The most important update concerns integrated graphics. Intel is updating the Xe-LP architecture to Xe-LPG, which is the basis for the Alchemist series of discrete GPUs (XeHPG), and will offer a similar set of features and capabilities. The GPU chip supports DirectX 12 Ultimate, hardware ray tracing acceleration, XeSS scaling, and advanced encoding capabilities such as AV1, H265, and VP9.

The integrated GPU architecture is based on 8 Xe cores that will be accelerated to 2.35 GHz. Intel provides some internal benchmarks that claim the new graphics will be up to two times faster than Xe-LPG in Intel’s 13th Generation Core CPUs while consuming 28W. Although, as you can see in the chart, the average advantage is somewhat more modest.

Intel assures that Meteor Lake chips are ready to compete with the integrated Radeon 780M graphics based on RDNA3 in terms of GPU performance. So in Full HD mode with average graphics quality, Core Ultra 7 165H can be 5-10% faster than Ryzen 7 7840U. For sure, there will be nuances in the details, and the balance of power will depend on the specific project. But this is a remarkable progress in a competition that has long been dominated by AMD solutions.

Support for XeSS intelligent scaling technology will also be very useful for increasing fps. The average performance increase of 39% can already allow you to try even quite resource-intensive games without a discrete graphics card.

One of the key features of Meteor Lake is the presence of a hardware AI accelerator.
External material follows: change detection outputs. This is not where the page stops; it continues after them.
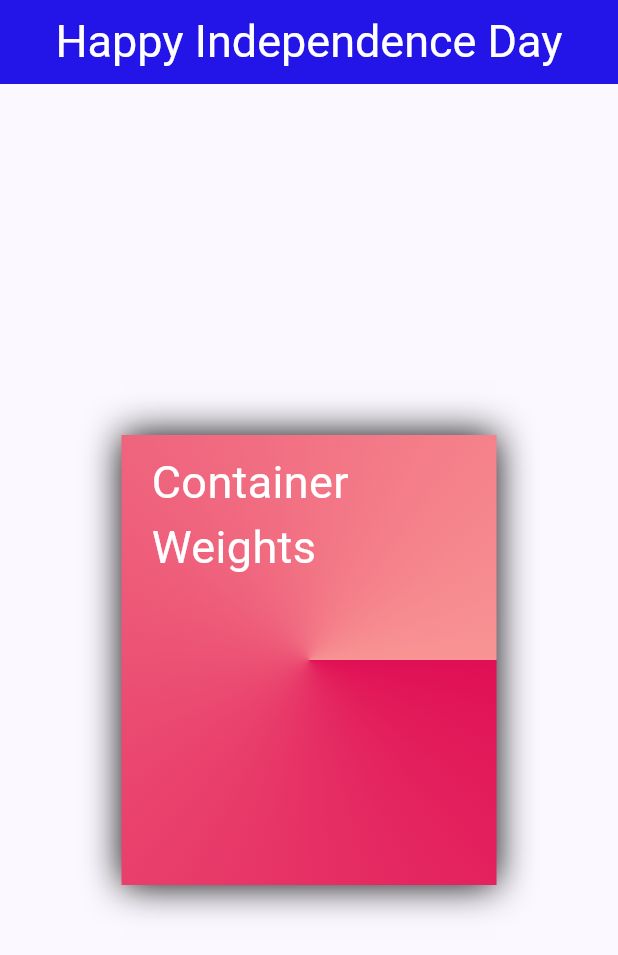
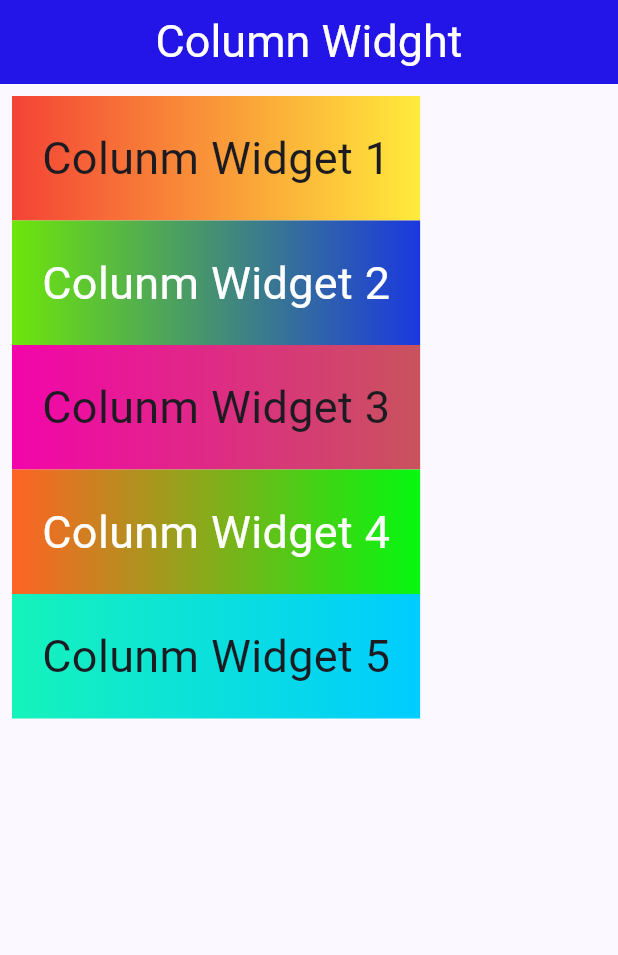
Before and after one commit to Roshan-Barkane/77th_indepandent_day, a Flutter app: the screen it shows after launch, on a phone screen of 412 x 824 dp. Shown: the top 955 px of the screen. Run offline on Flutter 3.47's test engine with Material 2 defaults, Android fonts, the phone set to English and light mode, and no system bars.

Commit message:
GradientColors

```diff
--- a/lib/second.dart
+++ b/lib/second.dart
@@ -12,35 +12,73 @@ class _secondState extends State<second> {
   Widget build(BuildContext context) {
     return Scaffold(
         appBar: AppBar(
-        backgroundColor: Color.fromRGBO(27, 12, 230, 0.965),
+          backgroundColor: const Color.fromRGBO(27, 12, 230, 0.965),
           title: const Center(
             child: Text(
-            ' Happy Independence Day ',
+              ' Column Widght ',
               style: TextStyle(color: Colors.white, fontSize: 30),
             ),
           ),
         ),
-      body: Center(
-        child: Container(
-          width: 250,
-          height: 300,
-          padding: const EdgeInsets.symmetric(vertical: 10, horizontal: 20),
+        body: Padding(
+          padding: const EdgeInsets.all(8.0),
+          child: Column(
+            children: [
+              Container(
+                  padding: const EdgeInsets.all(20),
                   decoration: const BoxDecoration(
-              color: Colors.orange,
-              boxShadow: [BoxShadow(blurRadius: 20.0)],
-              gradient: SweepGradient(
-                colors: [
-                  Color.fromARGB(255, 224, 15, 85),
-                  Color.fromARGB(255, 248, 148, 148)
+                      gradient:
+                          LinearGradient(colors: [Colors.red, Colors.yellow])),
+                  child: const Text(
+                    'Colunm Widget 1',
+                    style: TextStyle(fontSize: 30.0),
+                  )),
+              Container(
+                  padding: const EdgeInsets.all(20),
+                  decoration: const BoxDecoration(
+                      gradient: LinearGradient(colors: [
+                    Color.fromARGB(255, 109, 230, 10),
+                    Color.fromARGB(255, 27, 56, 223)
+                  ])),
+                  child: const Text(
+                    'Colunm Widget 2',
+                    style: TextStyle(fontSize: 30.0, color: Colors.white),
+                  )),
+              Container(
+                  padding: const EdgeInsets.all(20),
+                  decoration: const BoxDecoration(
+                      gradient: LinearGradient(colors: [
+                    Color.fromARGB(255, 243, 4, 171),
+                    Color.fromARGB(255, 201, 83, 93)
+                  ])),
+                  child: const Text(
+                    'Colunm Widget 3',
+                    style: TextStyle(fontSize: 30.0),
+                  )),
+              Container(
+                  padding: const EdgeInsets.all(20),
+                  decoration: const BoxDecoration(
+                      gradient: LinearGradient(colors: [
+                    Color.fromARGB(255, 255, 99, 37),
+                    Color.fromARGB(255, 4, 248, 16)
+                  ])),
+                  child: const Text(
+                    'Colunm Widget 4',
+                    style: TextStyle(fontSize: 30.0, color: Colors.white),
+                  )),
+              Container(
+                  padding: const EdgeInsets.all(20),
+                  decoration: const BoxDecoration(
+                      gradient: LinearGradient(colors: [
+                    Color.fromARGB(255, 21, 243, 187),
+                    Color.fromARGB(255, 0, 204, 255)
+                  ])),
+                  child: const Text(
+                    'Colunm Widget 5',
+                    style: TextStyle(fontSize: 30.0),
+                  ))
             ],
-              )),
-          child: const Text(
-            'Container Weights',
-            style: TextStyle(
-                fontSize: 30, color: Color.fromARGB(255, 255, 255, 255)),
           ),
-        ),
-      ),
-    );
+        ));
   }
 }
```
Lines whose indentation alone changed are shown as unchanged.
According to Intel, the NPU module provides processing performance of AI algorithms up to 34 TeraOPS. The new chips will be 70% faster in generative AI workloads compared to Raptor Lake.

Intel Core Ultra processor lineup

With the introduction of Meteor Lake, the company is introducing an updated processor labeling system. The Ultra identifier will be used for the new chips. During the announcement, 11 models were presented – five of them belong to the Core-H series and six to the more economical Core-U models.

The flagship model, Core Ultra 9 185H, has 16 cores and 22 threads, including six P-Cores (up to 5.1 GHz), eight E-Cores (up to 3.8 GHz), and two LP E-Cores separately located on the I/O chip. At the same time, the chip is equipped with a GPU with 8 Xe-core cores with a maximum acceleration of up to 2.35 GHz. This model is characterized by a base power (PBP/PL1) of 45 W and a maximum turbo power (MTP/PL2) of up to 115 W.

The Core Ultra 7 165H and Core Ultra 7 155H have a similar configuration to the Core 9, but with different clock speeds and power specifications. The 165H model reaches a maximum processor clock speed of 5.0 GHz, while the 155H reaches 4.8 GHz. GPU operating frequencies are 2.3 and 2.25 GHz, respectively. These chips are designed for a TDP of 28W by default, but Intel allows maximum power up to 64W or even 115W, depending on the laptop implementation.

The Core Ultra 5 135H and Core Ultra 5 125H processors are lightweight versions with four high-performance P-cores instead of six in the Core Ultra 7/9. The number of E-Cores and LP E-Cores remained unchanged, although the operating frequencies of all computers are slightly lower. Also, the number of Xe cores of the graphics core, which operates at frequencies up to 2.2 GHz, has been reduced to 7.

Intel has also announced more economical Core Ultra 100U chips with a base TDP of 15 W and the possibility of increasing it to 57 W. All CPUs in this line will have a functional formula of 2+8+2 cores. That is, the number of productive cores has been reduced to two, while the number of energy-efficient cores remains unchanged. The GPU is also simpler, with 4 Xe cores and operating frequencies of 1.75-2 GHz. In the new U-line, the manufacturer also provides even more energy-efficient CPU versions with a basic package of 9 W and a maximum of 30 W. To reduce power consumption, the operating frequencies of the CPU/GPU and supply voltages of the units will be limited. It should be noted that regardless of the configuration, all the announced processors are equipped with an AI NPU accelerator.

Intel’s official specifications indicate that the flagship of the series, Core Ultra 9 185H, as well as the 9-watt Core Ultra 7 164U and Core Ultra 5 134U will be available in Q1 2024, while the rest of the models are already available to manufacturers and should appear on store shelves as part of new laptops.